(Records supplied)

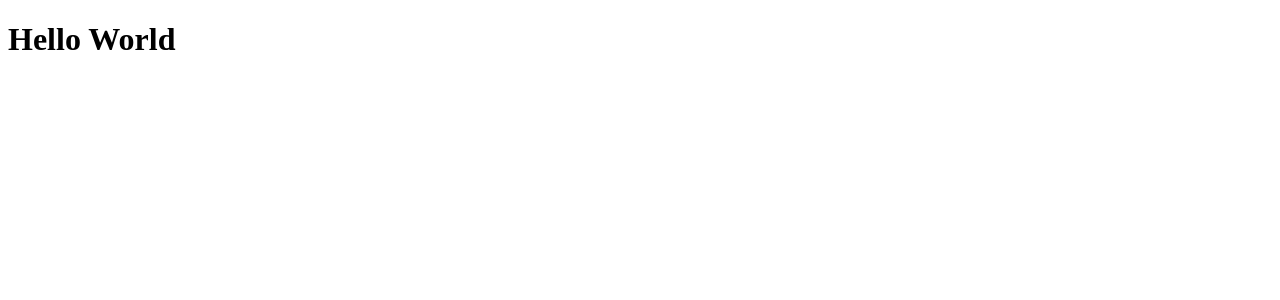
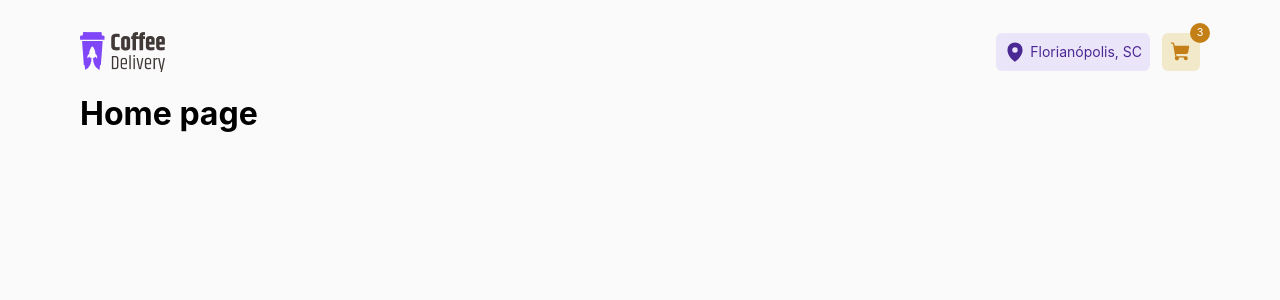
Before and after one commit to frassaolucas/practice-ecommerce, a React (Vite) app: page / in a window 1280 px wide. Shown: the top 300 px of the page. Built offline with nearby package versions, Linux system fonts and the light colour scheme.

Commit message:
feature: created layout for header component

```diff
--- a/src/App.tsx
+++ b/src/App.tsx
@@ -1,5 +1,19 @@
+import { BrowserRouter } from 'react-router-dom';
+
+import { Router } from '@/Router';
+
+import { GlobalStyles } from '@/styles/global';
+
 function App() {
-  return <h1>Hello World</h1>;
+  return (
+    <>
+      <BrowserRouter>
+        <Router />
+      </BrowserRouter>
+
+      <GlobalStyles />
+    </>
+  );
 }
 
 export default App;
--- a/src/Router.tsx
+++ b/src/Router.tsx
@@ -1,11 +1,15 @@
 import { Route, Routes } from 'react-router-dom';
+
+import { DefaultLayout } from '@/layout/default';
 
 import { Home } from '@/pages/home';
 
 export function Router() {
   return (
     <Routes>
-      <Route path="/" element={<Home />} />
+      <Route path="/" element={<DefaultLayout />}>
+        <Route path="/" element={<Home />} />
+      </Route>
     </Routes>
   );
 }
--- /dev/null
+++ b/src/components/header/Header.styles.ts
@@ -0,0 +1,74 @@
+import styled from 'styled-components';
+
+export const HeaderContainer = styled.header`
+  display: flex;
+  align-items: center;
+  justify-content: space-between;
+
+  padding-top: 2rem;
+  padding-bottom: 2rem;
+
+  img {
+    max-height: 2.5rem;
+    height: 100%;
+  }
+`;
+
+export const HeaderActions = styled.div`
+  display: flex;
+  align-items: center;
+  gap: 0.75rem;
+`;
+
+export const Location = styled.div`
+  display: flex;
+  align-items: center;
+  gap: 0.25rem;
+
+  padding: 0.5rem;
+
+  border-radius: 6px;
+
+  background-color: var(--color-purple-light);
+  color: var(--color-purple-dark);
+
+  font-size: 0.875rem;
+`;
+
+export const ShoppingCartButton = styled.button`
+  position: relative;
+
+  display: flex;
+  place-items: center;
+
+  padding: 0.5rem;
+
+  border: 0;
+  border-radius: 6px;
+
+  background-color: var(--color-yellow-light);
+  color: var(--color-yellow-dark);
+`;
+
+export const ShoppingCartAmount = styled.div`
+  position: absolute;
+  top: 0;
+  right: 0;
+
+  width: 1.25rem;
+  height: 1.25rem;
+
+  display: flex;
+  align-items: center;
+  justify-content: center;
+
+  border-radius: 50%;
+
+  background-color: var(--color-yellow-dark);
+  color: var(--color-white);
+
+  font-size: 0.675rem;
+  line-height: 1;
+
+  transform: translate(50%, -50%);
+`;
--- /dev/null
+++ b/src/components/header/Header.tsx
@@ -0,0 +1,32 @@
+import { MapPin, ShoppingCart } from 'phosphor-react';
+
+import {
+  HeaderActions,
+  HeaderContainer,
+  Location,
+  ShoppingCartAmount,
+  ShoppingCartButton,
+} from './Header.styles';
+
+import CoffeeDeliveryLogo from '@/assets/images/logo-coffee-delivery.png';
+
+export function Header() {
+  return (
+    <HeaderContainer>
+      <img src={CoffeeDeliveryLogo} />
+
+      <HeaderActions>
+        <Location>
+          <MapPin size={22} weight="fill" />
+          <span>Florianópolis, SC</span>
+        </Location>
+
+        <ShoppingCartButton>
+          <ShoppingCart size={22} weight="fill" />
+
+          <ShoppingCartAmount>3</ShoppingCartAmount>
+        </ShoppingCartButton>
+      </HeaderActions>
+    </HeaderContainer>
+  );
+}
--- /dev/null
+++ b/src/components/header/index.ts
@@ -0,0 +1 @@
+export * from './Header';
--- /dev/null
+++ b/src/layout/default/DefaultLayout.styles.ts
@@ -0,0 +1,13 @@
+import styled from 'styled-components';
+
+export const Container = styled.div`
+  min-height: 100vh;
+
+  max-width: 70rem;
+  width: 100%;
+
+  display: flex;
+  flex-direction: column;
+
+  margin: 0 auto;
+`;
--- /dev/null
+++ b/src/layout/default/DefaultLayout.tsx
@@ -0,0 +1,14 @@
+import { Header } from '@/components/header';
+import { Outlet } from 'react-router-dom';
+
+import { Container } from './DefaultLayout.styles';
+
+export function DefaultLayout() {
+  return (
+    <Container>
+      <Header />
+
+      <Outlet />
+    </Container>
+  );
+}
--- /dev/null
+++ b/src/layout/default/index.ts
@@ -0,0 +1 @@
+export * from './DefaultLayout';
--- a/src/styles/global.ts
+++ b/src/styles/global.ts
@@ -45,8 +45,6 @@ export const GlobalStyles = createGlobalStyle`
   }
 
   body {
-    min-height: 100vh;
-
     background-color: var(--color-background);
 
     font-size: 1rem;
```
Also changed, not shown: src/assets/images/logo-coffee-delivery.png (added).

(End Records supplied)

Could you print the listing above exactly, without the pictures?

● Written solution:
Before and after one commit to frassaolucas/practice-ecommerce, a React (Vite) app: page / in a window 1280 px wide. Shown: the top 300 px of the page. Built offline with nearby package versions, Linux system fonts and the light colour scheme.

Commit message:
feature: created layout for header component

```diff
--- a/src/App.tsx
+++ b/src/App.tsx
@@ -1,5 +1,19 @@
+import { BrowserRouter } from 'react-router-dom';
+
+import { Router } from '@/Router';
+
+import { GlobalStyles } from '@/styles/global';
+
 function App() {
-  return <h1>Hello World</h1>;
+  return (
+    <>
+      <BrowserRouter>
+        <Router />
+      </BrowserRouter>
+
+      <GlobalStyles />
+    </>
+  );
 }
 
 export default App;
--- a/src/Router.tsx
+++ b/src/Router.tsx
@@ -1,11 +1,15 @@
 import { Route, Routes } from 'react-router-dom';
+
+import { DefaultLayout } from '@/layout/default';
 
 import { Home } from '@/pages/home';
 
 export function Router() {
   return (
     <Routes>
-      <Route path="/" element={<Home />} />
+      <Route path="/" element={<DefaultLayout />}>
+        <Route path="/" element={<Home />} />
+      </Route>
     </Routes>
   );
 }
--- /dev/null
+++ b/src/components/header/Header.styles.ts
@@ -0,0 +1,74 @@
+import styled from 'styled-components';
+
+export const HeaderContainer = styled.header`
+  display: flex;
+  align-items: center;
+  justify-content: space-between;
+
+  padding-top: 2rem;
+  padding-bottom: 2rem;
+
+  img {
+    max-height: 2.5rem;
+    height: 100%;
+  }
+`;
+
+export const HeaderActions = styled.div`
+  display: flex;
+  align-items: center;
+  gap: 0.75rem;
+`;
+
+export const Location = styled.div`
+  display: flex;
+  align-items: center;
+  gap: 0.25rem;
+
+  padding: 0.5rem;
+
+  border-radius: 6px;
+
+  background-color: var(--color-purple-light);
+  color: var(--color-purple-dark);
+
+  font-size: 0.875rem;
+`;
+
+export const ShoppingCartButton = styled.button`
+  position: relative;
+
+  display: flex;
+  place-items: center;
+
+  padding: 0.5rem;
+
+  border: 0;
+  border-radius: 6px;
+
+  background-color: var(--color-yellow-light);
+  color: var(--color-yellow-dark);
+`;
+
+export const ShoppingCartAmount = styled.div`
+  position: absolute;
+  top: 0;
+  right: 0;
+
+  width: 1.25rem;
+  height: 1.25rem;
+
+  display: flex;
+  align-items: center;
+  justify-content: center;
+
+  border-radius: 50%;
+
+  background-color: var(--color-yellow-dark);
+  color: var(--color-white);
+
+  font-size: 0.675rem;
+  line-height: 1;
+
+  transform: translate(50%, -50%);
+`;
--- /dev/null
+++ b/src/components/header/Header.tsx
@@ -0,0 +1,32 @@
+import { MapPin, ShoppingCart } from 'phosphor-react';
+
+import {
+  HeaderActions,
+  HeaderContainer,
+  Location,
+  ShoppingCartAmount,
+  ShoppingCartButton,
+} from './Header.styles';
+
+import CoffeeDeliveryLogo from '@/assets/images/logo-coffee-delivery.png';
+
+export function Header() {
+  return (
+    <HeaderContainer>
+      <img src={CoffeeDeliveryLogo} />
+
+      <HeaderActions>
+        <Location>
+          <MapPin size={22} weight="fill" />
+          <span>Florianópolis, SC</span>
+        </Location>
+
+        <ShoppingCartButton>
+          <ShoppingCart size={22} weight="fill" />
+
+          <ShoppingCartAmount>3</ShoppingCartAmount>
+        </ShoppingCartButton>
+      </HeaderActions>
+    </HeaderContainer>
+  );
+}
--- /dev/null
+++ b/src/components/header/index.ts
@@ -0,0 +1 @@
+export * from './Header';
--- /dev/null
+++ b/src/layout/default/DefaultLayout.styles.ts
@@ -0,0 +1,13 @@
+import styled from 'styled-components';
+
+export const Container = styled.div`
+  min-height: 100vh;
+
+  max-width: 70rem;
+  width: 100%;
+
+  display: flex;
+  flex-direction: column;
+
+  margin: 0 auto;
+`;
--- /dev/null
+++ b/src/layout/default/DefaultLayout.tsx
@@ -0,0 +1,14 @@
+import { Header } from '@/components/header';
+import { Outlet } from 'react-router-dom';
+
+import { Container } from './DefaultLayout.styles';
+
+export function DefaultLayout() {
+  return (
+    <Container>
+      <Header />
+
+      <Outlet />
+    </Container>
+  );
+}
--- /dev/null
+++ b/src/layout/default/index.ts
@@ -0,0 +1 @@
+export * from './DefaultLayout';
--- a/src/styles/global.ts
+++ b/src/styles/global.ts
@@ -45,8 +45,6 @@ export const GlobalStyles = createGlobalStyle`
   }
 
   body {
-    min-height: 100vh;
-
     background-color: var(--color-background);
 
     font-size: 1rem;
```
Also changed, not shown: src/assets/images/logo-coffee-delivery.png (added).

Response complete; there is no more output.